The Fresh Loaf

News & Information for Amateur Bakers and Artisan Bread Enthusiasts

Making a Tartine style loaf into the shape of a sandwich loaf

mikemike's picture

Making a Tartine style loaf into the shape of a sandwich loaf

hey everyone


I love using sourdough or country style loaves for sandwiches because I love the crumb structure and crust development. The rich, dark, crackly crust is my priority.  

The problem is that since these loaves are round, I can get maybe 4-5 similarly shaped sandwich slices from them before starting to get tiny little slices. I'd like to find a way to somehow bake these crusty loaves into the shape of a sandwich loaf so there is minimal waste and consistent slice size.

First, I'd have to get a pretty large loaf pan (at least 6-7 inches tall (I need a tall 'ceiling' for room), 6-7 inches wide, 10-12 inches long) that I haven't been able to find online, and I'll also need a way to cover the pans to trap in steam in order to develop my crust. The pan has to be tall enough and oversized so the dough won't rise above the edges of the pan because I'll have to cover it with a heavy steel sheetpan or something.  

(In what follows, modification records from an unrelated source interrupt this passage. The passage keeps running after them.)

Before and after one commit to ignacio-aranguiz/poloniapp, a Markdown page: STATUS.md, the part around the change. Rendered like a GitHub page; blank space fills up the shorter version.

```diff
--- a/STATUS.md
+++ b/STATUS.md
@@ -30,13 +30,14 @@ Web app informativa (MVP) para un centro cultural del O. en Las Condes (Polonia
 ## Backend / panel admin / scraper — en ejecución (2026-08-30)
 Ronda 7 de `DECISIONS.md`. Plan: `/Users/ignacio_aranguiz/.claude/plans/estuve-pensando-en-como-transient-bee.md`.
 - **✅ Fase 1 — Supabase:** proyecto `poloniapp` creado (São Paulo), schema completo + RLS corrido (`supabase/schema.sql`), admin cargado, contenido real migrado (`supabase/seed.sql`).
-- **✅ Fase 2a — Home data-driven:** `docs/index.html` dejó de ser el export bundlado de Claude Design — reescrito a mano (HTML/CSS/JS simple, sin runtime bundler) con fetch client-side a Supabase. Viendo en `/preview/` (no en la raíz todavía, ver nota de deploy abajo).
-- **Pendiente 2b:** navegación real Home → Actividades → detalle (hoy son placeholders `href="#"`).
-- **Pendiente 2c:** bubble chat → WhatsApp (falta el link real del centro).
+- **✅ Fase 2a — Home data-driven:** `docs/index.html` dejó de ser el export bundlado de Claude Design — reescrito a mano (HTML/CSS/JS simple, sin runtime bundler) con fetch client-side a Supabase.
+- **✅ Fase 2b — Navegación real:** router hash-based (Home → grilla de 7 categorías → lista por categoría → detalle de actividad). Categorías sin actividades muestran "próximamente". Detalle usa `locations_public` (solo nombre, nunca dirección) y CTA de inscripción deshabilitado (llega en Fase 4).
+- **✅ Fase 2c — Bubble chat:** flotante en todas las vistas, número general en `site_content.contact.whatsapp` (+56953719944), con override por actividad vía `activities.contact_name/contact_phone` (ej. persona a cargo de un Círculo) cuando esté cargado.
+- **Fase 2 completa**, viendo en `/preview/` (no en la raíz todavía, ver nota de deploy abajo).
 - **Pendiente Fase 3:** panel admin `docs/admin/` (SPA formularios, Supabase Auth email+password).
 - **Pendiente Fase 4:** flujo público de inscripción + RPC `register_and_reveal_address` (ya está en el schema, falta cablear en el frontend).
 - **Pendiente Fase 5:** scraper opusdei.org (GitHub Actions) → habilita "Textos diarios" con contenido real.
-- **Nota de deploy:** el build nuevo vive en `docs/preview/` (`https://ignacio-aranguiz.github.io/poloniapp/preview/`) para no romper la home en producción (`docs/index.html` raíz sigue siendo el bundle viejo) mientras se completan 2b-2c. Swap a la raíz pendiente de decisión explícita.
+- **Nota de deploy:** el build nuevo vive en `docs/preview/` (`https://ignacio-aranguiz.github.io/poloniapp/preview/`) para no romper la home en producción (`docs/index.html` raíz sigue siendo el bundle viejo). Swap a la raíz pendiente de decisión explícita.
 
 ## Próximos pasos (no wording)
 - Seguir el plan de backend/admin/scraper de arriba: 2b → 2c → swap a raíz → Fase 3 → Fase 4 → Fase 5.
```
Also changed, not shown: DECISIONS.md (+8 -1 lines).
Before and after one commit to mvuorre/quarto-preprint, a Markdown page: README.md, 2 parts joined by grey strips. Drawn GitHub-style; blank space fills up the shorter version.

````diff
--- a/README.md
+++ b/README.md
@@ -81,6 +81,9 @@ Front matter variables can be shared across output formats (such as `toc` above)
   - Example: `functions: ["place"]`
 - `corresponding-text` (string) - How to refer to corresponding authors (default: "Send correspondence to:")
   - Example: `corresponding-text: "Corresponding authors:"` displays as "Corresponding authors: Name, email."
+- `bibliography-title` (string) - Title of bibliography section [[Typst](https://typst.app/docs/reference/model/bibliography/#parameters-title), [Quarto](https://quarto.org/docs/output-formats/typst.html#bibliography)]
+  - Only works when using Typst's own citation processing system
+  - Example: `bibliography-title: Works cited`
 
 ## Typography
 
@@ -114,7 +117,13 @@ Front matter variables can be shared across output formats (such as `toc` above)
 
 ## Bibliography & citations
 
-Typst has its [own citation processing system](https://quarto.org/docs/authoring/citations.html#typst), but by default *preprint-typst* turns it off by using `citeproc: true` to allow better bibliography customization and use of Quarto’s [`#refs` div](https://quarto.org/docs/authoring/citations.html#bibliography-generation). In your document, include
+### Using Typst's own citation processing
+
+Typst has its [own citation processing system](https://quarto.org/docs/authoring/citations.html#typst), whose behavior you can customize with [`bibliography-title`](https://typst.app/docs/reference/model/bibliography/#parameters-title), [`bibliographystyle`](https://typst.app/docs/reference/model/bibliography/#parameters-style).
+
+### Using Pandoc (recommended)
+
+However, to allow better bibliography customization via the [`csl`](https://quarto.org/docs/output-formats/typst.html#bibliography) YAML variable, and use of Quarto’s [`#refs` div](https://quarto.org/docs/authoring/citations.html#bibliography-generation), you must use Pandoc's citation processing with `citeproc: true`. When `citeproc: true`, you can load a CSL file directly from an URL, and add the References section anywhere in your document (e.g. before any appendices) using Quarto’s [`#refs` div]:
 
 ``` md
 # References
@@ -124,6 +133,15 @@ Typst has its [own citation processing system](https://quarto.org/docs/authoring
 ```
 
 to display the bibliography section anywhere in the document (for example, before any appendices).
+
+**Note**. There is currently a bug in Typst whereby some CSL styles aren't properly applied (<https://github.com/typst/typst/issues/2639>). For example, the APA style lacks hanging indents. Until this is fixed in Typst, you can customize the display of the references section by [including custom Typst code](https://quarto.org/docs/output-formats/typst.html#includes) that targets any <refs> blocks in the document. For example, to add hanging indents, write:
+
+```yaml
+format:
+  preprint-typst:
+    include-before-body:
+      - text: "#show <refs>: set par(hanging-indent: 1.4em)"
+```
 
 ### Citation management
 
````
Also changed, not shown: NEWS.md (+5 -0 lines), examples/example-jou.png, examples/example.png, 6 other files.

Imagine a slightly wider version of this loaf, but with a dark crackly crust like this.

I've looked into Pullman loaf pans but they are simply too small for this task, like the other loaf pans I've seen.


So! Here are my main questions:

1. Is there a pan out there that fits these dimensions?

2. Will the crust develop on the bottom and sides of the bread if I use this method? 



cranbo's picture

A few thoughts:

Why not shape the bread into a batard (torpedo) style instead of boule (round)? That way slice size stays pretty consistent, much like a sandwich loaf, and if shaped right you probably can still fit it in a cast iron dutch oven or combo cooker. 

Why not just use a "standard" loaf pan 9.25" x5.25"x2.75"? IIRC Tartine country bread recipe is ~2kg for 2 loaves, so about 1kg (~2lbs) per pan. This should be big enough for this size of loaf pan. 

You're not going to be able to trap steam the same way using loaf pans, unless you use a large (expensive) hotel pan to cover them, or something like a turkey roaster or a large terracotta flower pot. It may be worth it just to play around with how you generate steam in your oven instead...lots of methods for this explored here on TFL: cast iron pan with lava rocks, wet towels, etc. 

One last thing: a long, slow fermentation and hot bake are mostly responsible for that dark bold-tasting crust (rather than steam); steam does contribute to crust crackliness. 

Red5's picture

1. No

2. depends on what kind of crust you are expecting


I don't think that pan exists. You could have one custom made if you really need those dimesions, but pans generally come in a few standard sizes and that is what you will need. All you do is put the dough in a standard size loaf pan, put the loaf pan inside another vessel. A large enameled cast-iron pot, or any other oven-safe object that can be sealed with a lid that you can place the loaf pan in and bake, is what you're looking for. 

I use a regular 9x5x3 loaf pan, spray light with cooking spray, put the dough in (after bulking is complete) and either bake or let it ferment overnight in the pan. 

I have a 9.5 quart enameled cast-iron pot that I put the loaf pan in, cover and bake; in principle it's the same as baking the loaf in the cast-iron combo cooker, just with the pan loaf shape. I haven't seen straight cast-iron cookers large enough to do this, only the enameled. 

The sides and bottom of the bread will get to a golden color, a few shades lighter than the top. The top won't crust or bloom up the way it does as a boule, the pan restricts how much steam escapes in the minutes that the loaf blooms and begins to form the crust. 

The trick is getting the right amount of dough to the pan, when they say a pan is rated for 2 lbs or 3 lbs, the volume they are measuring may be for a batter, not a dough. Also depending on your dough, it may get great oven spring and  turns out you only need a 1.5 lb loaf instead of a 2. Maybe it needs 3 lb not 2. 

mikemike's picture

Thanks for the input, Red5 and cranbo! I guess the only thing to do is to experiment. This is for a friend who I'm teaming up with to develop recipes for a small cafe/sandwich shop. We want consistency, little waste, and something that can be duplicated by others in the kitchen with some training. Thanks again. 

mrfrost's picture

There's a video out there, somewhere, showing Chad Robertson and a client making dozens of his loves shaped and baked in loaf style pans.

mikemike's picture

Yes, I think I've seen that video. His friend adapted the Tartine country loaf recipe to work in loaf pans and the bread looks fantastic (with a great crust) but it doesn't necessarily resemble the crust I'm after. I'll try to experiment in the near future and report back. Thanks all.